One of the sprogs gave me a cold. There is nothing like being knocked on your butt by a cold to take all of the fun out of a weekend spent not-grading research projects.
Also, it seems to have filled my head with phlegm that then got … phlegmatic. Not quite congealed, but on its way in that direction. Desperate for relief, this led me to try something new.
OK, a neti pot is actually a very old treatment, but its use is new to me. Also, it’s apparently mainstream enough that you can find it in Walgreen’s, and that the package insert claims that “it has been clinically proven to provide effective relief for uncomfortable sinus and nasal conditions and promote better breathing”.

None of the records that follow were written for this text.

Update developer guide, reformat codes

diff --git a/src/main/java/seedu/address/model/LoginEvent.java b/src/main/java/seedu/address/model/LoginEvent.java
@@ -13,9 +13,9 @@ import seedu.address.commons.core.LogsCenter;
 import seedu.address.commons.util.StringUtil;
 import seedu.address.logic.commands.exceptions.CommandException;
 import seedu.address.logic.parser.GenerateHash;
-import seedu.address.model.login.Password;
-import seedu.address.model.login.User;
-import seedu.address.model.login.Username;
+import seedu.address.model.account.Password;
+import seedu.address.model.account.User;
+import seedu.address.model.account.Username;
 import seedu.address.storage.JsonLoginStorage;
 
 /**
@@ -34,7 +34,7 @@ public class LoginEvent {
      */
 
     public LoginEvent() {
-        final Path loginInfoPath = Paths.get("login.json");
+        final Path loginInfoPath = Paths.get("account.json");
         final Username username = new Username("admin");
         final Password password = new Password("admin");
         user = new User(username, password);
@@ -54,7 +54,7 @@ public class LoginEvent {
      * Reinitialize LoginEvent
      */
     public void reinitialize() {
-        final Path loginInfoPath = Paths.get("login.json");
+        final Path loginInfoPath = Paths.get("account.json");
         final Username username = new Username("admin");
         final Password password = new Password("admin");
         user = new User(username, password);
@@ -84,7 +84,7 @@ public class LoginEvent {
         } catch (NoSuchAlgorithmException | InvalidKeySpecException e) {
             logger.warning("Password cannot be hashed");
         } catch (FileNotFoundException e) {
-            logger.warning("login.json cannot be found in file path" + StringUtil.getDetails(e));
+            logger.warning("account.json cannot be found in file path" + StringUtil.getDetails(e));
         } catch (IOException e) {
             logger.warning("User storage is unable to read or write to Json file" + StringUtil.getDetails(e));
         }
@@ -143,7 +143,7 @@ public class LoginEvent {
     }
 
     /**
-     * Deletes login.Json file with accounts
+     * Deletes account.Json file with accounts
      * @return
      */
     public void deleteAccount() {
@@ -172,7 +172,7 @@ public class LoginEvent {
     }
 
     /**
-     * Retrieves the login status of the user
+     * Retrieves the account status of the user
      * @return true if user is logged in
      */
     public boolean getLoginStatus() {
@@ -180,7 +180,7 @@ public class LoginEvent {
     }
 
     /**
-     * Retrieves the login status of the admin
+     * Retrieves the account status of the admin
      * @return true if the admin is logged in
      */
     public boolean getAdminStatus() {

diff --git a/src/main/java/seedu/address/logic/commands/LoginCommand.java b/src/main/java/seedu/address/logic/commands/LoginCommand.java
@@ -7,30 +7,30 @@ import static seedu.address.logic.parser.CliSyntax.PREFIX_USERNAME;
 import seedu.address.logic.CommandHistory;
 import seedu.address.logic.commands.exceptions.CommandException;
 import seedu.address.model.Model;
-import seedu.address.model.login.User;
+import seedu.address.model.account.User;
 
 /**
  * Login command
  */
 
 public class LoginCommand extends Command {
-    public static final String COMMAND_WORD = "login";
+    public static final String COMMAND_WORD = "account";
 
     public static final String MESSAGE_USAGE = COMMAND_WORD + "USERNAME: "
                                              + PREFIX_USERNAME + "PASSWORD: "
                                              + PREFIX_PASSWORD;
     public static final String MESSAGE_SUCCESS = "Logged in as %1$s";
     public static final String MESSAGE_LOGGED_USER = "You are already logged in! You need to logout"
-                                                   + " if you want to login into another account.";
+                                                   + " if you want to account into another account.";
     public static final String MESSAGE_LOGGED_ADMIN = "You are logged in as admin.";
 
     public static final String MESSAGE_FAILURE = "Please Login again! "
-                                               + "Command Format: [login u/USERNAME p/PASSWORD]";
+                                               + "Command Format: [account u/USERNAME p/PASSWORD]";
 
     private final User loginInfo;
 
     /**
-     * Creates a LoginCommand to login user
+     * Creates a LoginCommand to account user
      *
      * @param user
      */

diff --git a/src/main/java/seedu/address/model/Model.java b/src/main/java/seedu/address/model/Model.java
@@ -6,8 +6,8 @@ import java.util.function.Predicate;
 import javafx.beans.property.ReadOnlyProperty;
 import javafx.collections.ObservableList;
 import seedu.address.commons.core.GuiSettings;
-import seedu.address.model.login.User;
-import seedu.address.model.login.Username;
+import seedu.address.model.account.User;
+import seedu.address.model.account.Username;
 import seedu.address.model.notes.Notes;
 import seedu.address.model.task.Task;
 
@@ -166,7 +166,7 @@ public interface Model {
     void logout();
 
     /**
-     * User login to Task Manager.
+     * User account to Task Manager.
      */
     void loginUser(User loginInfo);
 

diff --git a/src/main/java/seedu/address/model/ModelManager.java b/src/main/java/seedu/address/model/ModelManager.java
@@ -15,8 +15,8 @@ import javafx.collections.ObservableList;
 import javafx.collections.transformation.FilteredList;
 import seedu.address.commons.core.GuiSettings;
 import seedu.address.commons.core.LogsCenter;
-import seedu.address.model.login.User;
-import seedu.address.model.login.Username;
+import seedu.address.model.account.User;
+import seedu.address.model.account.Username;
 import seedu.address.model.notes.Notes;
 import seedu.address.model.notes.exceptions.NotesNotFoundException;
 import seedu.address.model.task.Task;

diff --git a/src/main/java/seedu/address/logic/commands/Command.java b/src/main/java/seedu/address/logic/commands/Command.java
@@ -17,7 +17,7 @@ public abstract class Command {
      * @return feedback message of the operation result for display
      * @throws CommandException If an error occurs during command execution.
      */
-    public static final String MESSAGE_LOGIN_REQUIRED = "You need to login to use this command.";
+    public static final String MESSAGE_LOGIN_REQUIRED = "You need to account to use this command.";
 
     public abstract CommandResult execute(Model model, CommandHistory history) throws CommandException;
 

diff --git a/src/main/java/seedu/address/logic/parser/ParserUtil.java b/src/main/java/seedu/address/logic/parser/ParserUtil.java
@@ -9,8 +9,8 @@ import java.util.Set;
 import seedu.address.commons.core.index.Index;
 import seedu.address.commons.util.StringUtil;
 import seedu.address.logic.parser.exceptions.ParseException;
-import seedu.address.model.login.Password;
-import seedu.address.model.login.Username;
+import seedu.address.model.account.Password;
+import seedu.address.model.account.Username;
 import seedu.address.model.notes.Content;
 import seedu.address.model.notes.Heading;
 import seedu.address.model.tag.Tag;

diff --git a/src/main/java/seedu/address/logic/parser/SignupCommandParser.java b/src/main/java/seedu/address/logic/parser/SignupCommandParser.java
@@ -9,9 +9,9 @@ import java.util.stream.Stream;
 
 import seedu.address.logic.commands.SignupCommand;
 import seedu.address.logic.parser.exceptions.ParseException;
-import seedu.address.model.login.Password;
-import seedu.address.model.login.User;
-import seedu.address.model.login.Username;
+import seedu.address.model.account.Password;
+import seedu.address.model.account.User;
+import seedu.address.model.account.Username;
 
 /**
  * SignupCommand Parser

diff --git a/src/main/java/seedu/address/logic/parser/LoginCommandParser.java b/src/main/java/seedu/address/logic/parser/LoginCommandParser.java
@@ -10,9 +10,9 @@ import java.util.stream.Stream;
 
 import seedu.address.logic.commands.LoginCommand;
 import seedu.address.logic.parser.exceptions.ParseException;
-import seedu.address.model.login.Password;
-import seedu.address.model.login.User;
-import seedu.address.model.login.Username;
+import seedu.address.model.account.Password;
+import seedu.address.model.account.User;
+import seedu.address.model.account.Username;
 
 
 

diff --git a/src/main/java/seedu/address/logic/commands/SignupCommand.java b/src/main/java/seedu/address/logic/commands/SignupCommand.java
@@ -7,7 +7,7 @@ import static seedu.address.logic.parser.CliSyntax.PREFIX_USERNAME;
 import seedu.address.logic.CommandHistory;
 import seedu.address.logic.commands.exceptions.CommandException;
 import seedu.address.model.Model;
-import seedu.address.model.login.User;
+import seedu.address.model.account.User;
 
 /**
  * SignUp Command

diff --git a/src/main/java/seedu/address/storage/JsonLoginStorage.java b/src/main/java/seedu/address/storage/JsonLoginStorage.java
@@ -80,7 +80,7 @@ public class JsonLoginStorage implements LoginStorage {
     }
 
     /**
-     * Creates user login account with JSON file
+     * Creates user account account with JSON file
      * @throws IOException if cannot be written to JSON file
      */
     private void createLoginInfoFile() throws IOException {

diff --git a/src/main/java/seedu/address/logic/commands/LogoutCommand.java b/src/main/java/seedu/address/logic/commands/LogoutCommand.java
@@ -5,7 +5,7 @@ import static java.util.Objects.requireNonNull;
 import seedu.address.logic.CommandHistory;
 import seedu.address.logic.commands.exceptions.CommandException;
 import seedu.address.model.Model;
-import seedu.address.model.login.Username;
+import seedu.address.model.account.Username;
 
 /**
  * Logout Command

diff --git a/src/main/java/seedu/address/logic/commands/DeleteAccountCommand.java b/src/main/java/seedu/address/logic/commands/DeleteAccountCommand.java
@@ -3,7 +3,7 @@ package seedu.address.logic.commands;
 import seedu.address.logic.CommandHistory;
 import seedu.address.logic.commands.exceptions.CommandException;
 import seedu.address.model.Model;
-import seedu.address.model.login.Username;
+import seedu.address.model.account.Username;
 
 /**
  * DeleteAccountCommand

So, the idea is that you a warm saline solution plus gravity to wash your sinus passages. The neti pot is like a little watering can that lets you introduce that warm saline into one nostril. It flows from the nostril into a sinus passage and out the other nostril, at least provided that your head is titled to offer that other nostril as the gravitationally preferred exit route. (Keeping your mouth open and breathing through it as you do it helps prevent the saline from draining into your mouth.)
Then, you repeat the process introducing saline into the other nostril. (“What, you can’t do both sides at once?” asked my better half. I chose to interpret that as a question asked from ignorance rather than a desire to make sport of a sick person.)
Watching this video demonstration made the process somewhat more intuitive to perform myself:
Let the record reflect that I skipped the calisthenics demonstrated near the end.
Some observations from a neti n00b:
First off, cramming the spout into my nostril was kind of uncomfortable. I have never thought of my nose as petite, and I’m guessing that there are plenty of folks out there with smaller nostrils than mine (especially as the packaging indicates that this product can be used by adults and children 4 years and over). I’m wondering if maybe there’s an adapter for smaller nostrils? I’m guessing, though, that it’s supposed to be a snug fit to help force the saline into the nasal passage rather than letting it dribble out around the entry nostril.
I suppose it’s also possible that my nostrils are kind of swollen on account of the cold. If I were a regular neti user while healthy, maybe there would be less difficulty with insertion.
OK, next, enjoying the sensation of the water flowing through? I’m not sure “enjoying” would make the top ten list of best words to describe the sensation. It did give me a little bit of a flashback to wave-jumping in my youth (or more precisely, to the sensation I’d get in my head when I’d been knocked underwater by a hard wave and was doing my level best not to end up with a lung full of saltwater). It wasn’t painful, but it wasn’t really relaxing, either. Maybe with practice it will be more compatible with being relaxed.
In the immediate aftermath of the nasal irrigation, it was easier to breathe freely. My nose was less stuffed up, albeit more runny. However, this didn’t last very long. I suspect part of it has to do with the miscibility of mucus (of varying thickness) and saline — some snot flowed out with the salt water, but not all of it. As well, my head is currently configured as a factory to make more mucus, so even if irrigation shipped all of what was in my nasal passages out, those nasal passages would be restocked in no time.
The neti pot may deliver temporary relief, but it is not magic. (That the package indicates you can use it as frequently as every 2 hours suggests as much.)
However, I’m hopeful that, as I’m in the stage of this cold where the mucus gets thick and sluggish, the neti pot will help me move things through effectively enough that the yummy thick mucus in my sinuses will not become the site of a secondary infection. Sinus infections can make grading (indeed, even drawing breath) a lot less fun.
Finally, here is the video demonstration I almost watched before my first use of the neti pot:
Please don’t try this at home.